Healing The Wound
The influence of modernist town planning in Glasgow and the creation of the M8 motorway has divided communities, physically, socially and culturally. Coupled with an antisocial and unhealthy reputation, the motorway has formed a long-lasting wound that separates neighbourhoods in the north of Glasgow from its city centre. Through research and analysis of historic context, literature and the communities surrounding the site, the thesis will seek to reinstate a community connection on New City Road, through health-promoting, accessible and diverse architecture and urban planning.
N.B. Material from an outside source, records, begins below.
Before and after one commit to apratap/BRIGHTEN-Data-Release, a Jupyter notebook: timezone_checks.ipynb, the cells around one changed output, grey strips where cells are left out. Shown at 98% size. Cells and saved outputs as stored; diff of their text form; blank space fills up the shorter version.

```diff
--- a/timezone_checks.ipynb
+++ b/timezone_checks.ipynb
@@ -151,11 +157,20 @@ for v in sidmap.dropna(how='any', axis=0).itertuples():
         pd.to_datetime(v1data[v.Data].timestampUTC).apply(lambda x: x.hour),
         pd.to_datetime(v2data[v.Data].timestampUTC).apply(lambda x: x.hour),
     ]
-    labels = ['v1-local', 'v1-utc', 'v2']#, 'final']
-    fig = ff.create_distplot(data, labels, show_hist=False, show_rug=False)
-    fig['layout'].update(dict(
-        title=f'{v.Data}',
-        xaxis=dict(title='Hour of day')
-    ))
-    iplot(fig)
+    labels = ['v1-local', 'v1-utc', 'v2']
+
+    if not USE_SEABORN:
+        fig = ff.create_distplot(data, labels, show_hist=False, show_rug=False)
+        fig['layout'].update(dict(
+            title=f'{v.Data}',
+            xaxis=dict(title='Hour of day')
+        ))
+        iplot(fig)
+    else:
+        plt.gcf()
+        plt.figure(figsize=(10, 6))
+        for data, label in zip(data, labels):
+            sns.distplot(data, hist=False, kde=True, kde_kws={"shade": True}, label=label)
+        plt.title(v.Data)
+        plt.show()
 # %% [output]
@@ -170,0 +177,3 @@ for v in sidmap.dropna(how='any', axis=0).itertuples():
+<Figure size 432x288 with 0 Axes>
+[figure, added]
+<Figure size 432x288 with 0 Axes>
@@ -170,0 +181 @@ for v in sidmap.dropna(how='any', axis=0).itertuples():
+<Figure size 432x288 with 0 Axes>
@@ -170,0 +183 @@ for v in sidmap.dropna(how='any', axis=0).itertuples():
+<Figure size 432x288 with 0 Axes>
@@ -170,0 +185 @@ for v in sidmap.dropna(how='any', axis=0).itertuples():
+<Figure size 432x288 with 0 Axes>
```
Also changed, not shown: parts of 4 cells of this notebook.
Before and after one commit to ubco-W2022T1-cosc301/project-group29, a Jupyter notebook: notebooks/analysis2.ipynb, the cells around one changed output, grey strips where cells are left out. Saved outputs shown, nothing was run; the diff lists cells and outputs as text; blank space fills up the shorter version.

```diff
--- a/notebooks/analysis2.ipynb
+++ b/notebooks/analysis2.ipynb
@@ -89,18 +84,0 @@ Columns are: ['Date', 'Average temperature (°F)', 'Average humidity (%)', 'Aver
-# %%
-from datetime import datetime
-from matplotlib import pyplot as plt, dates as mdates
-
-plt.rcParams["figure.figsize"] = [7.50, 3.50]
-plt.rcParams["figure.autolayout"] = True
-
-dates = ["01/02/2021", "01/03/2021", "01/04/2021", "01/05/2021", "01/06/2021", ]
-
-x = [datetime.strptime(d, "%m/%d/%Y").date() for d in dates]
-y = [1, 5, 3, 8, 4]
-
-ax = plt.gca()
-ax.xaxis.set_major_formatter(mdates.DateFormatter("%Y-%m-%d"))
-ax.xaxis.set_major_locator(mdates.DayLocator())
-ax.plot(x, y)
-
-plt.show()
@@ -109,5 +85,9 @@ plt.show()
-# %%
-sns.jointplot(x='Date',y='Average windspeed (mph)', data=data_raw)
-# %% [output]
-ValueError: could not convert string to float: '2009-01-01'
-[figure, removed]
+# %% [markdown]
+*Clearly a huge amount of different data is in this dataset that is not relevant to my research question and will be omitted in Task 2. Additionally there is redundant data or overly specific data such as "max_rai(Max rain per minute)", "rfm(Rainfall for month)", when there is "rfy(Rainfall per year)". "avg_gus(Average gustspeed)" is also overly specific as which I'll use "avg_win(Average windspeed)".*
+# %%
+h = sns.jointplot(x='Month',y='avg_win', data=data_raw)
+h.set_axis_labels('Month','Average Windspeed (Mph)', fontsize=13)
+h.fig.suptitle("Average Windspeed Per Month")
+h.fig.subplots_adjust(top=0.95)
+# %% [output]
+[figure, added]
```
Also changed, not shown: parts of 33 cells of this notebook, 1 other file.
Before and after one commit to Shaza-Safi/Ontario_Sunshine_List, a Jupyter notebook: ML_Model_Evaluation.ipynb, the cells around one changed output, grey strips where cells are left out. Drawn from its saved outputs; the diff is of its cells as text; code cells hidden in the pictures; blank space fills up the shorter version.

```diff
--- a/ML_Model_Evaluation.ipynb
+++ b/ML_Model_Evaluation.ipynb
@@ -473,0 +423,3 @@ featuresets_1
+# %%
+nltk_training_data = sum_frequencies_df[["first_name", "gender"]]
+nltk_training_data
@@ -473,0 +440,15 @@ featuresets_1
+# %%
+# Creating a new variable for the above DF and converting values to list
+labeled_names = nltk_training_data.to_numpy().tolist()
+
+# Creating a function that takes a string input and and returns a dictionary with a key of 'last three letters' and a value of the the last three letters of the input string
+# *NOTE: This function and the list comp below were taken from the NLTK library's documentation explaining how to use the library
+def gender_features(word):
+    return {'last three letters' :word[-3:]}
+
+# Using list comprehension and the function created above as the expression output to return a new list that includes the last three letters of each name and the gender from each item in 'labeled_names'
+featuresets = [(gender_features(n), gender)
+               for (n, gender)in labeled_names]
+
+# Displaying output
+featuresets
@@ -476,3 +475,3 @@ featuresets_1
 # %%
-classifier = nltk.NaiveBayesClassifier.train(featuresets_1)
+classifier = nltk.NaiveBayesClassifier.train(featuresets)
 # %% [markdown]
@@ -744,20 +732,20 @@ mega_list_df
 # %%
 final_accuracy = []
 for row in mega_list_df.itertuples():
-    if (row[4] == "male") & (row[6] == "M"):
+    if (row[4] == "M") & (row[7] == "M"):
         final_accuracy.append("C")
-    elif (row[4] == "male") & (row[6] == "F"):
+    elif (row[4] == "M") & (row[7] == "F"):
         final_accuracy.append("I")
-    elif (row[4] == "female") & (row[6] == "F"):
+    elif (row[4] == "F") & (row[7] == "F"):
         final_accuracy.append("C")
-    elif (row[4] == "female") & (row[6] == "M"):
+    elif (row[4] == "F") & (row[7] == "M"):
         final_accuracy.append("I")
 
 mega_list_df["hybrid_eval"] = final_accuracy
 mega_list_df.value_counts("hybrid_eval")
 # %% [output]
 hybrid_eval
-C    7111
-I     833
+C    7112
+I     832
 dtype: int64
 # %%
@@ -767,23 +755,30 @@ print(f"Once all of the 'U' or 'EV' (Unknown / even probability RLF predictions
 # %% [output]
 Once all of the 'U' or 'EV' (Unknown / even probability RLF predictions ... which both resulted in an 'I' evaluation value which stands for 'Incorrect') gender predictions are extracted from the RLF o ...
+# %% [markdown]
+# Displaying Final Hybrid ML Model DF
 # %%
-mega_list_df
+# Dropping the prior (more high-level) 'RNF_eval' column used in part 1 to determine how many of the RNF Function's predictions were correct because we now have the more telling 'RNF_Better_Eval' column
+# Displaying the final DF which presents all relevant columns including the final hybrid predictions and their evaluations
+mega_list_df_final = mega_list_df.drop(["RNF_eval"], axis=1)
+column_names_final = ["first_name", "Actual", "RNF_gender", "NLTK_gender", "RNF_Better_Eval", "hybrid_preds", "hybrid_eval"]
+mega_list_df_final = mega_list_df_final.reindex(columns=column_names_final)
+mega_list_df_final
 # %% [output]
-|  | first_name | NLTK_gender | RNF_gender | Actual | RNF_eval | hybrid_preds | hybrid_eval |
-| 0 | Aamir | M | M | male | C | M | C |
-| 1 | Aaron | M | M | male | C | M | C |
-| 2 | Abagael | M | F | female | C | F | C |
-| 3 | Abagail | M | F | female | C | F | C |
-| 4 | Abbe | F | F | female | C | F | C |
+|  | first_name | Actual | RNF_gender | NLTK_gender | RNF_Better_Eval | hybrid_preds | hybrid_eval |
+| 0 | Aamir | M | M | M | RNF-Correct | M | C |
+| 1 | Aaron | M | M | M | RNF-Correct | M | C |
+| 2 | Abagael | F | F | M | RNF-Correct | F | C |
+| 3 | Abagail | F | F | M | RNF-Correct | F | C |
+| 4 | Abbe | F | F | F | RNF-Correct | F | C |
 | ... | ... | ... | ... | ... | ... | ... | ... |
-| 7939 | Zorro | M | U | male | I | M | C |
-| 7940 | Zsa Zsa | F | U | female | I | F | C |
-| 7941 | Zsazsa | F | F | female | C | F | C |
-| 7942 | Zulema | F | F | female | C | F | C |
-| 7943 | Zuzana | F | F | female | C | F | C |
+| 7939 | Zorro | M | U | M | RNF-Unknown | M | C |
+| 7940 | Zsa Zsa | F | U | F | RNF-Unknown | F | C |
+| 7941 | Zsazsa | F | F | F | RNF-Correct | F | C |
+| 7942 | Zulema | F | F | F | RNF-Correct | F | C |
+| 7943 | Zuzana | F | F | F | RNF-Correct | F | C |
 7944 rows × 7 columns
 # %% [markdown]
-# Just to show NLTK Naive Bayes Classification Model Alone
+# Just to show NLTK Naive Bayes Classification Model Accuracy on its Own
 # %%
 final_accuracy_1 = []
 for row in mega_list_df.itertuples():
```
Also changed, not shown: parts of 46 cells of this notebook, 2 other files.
Following the implementation of the Comprehensive Development Plan, Glasgow began to suffer from the symptoms of modernist town planning, including low social capital and cohesion, disconnected communities, zonal planning, poor health, antisocial behaviour and uninhabitable environments caused by wounded connections. This thesis seeks to heal the wound created by the construction on the M8 ring road in the 1960’s which sliced New City road in two and contributed to the disconnection of once thriving neighbourhoods. Using theories discussed by notable urbanists Jane Jacobs, Richard Sennett and Jan Gehl and a system of approachable design techniques, the thesis aims to stitch back together community connections which have been lost.
The proposed scheme utilises frequent nodes, increased routes, green space and external rooms to enliven the street and further heal the disconnected edges. The placement of social infrastructure elements (like a library and swimming pool) aims to transfuse community utilities out of their centres and onto New City Road, reinstating the high street artery that was once there and reintroduce the ‘everyday ballet of the street’, creating a safe and accessible route and attract users to a common ground beneath the motorway. The community centre, is made-up of three buildings and will sit upon this common ground.
The new street creates direct views between destinations, connecting the buildings to the street and other units surrounding it. This creates an approachable centre, where navigation and thresholds tell an understandable tale, using linear circulation in contrast the curved envelope of the new architecture and volumes of the reading room and swimming baths.
The design proposal employs various tactics to mitigate noise and air pollution, vibrations, toxic water runoff and shading. One such consideration is the use of a cork façade system, chosen for its sustainable, waterproof, and sound and heat insulating qualities. This material also follows the vernacular of blonde sandstone in the area and juxtaposes the rough, cold concrete of the motorway. The scheme also uses custom designed deep framed windows to encase secondary glazing, green roofs and tree barriers to mitigate noise and air pollution.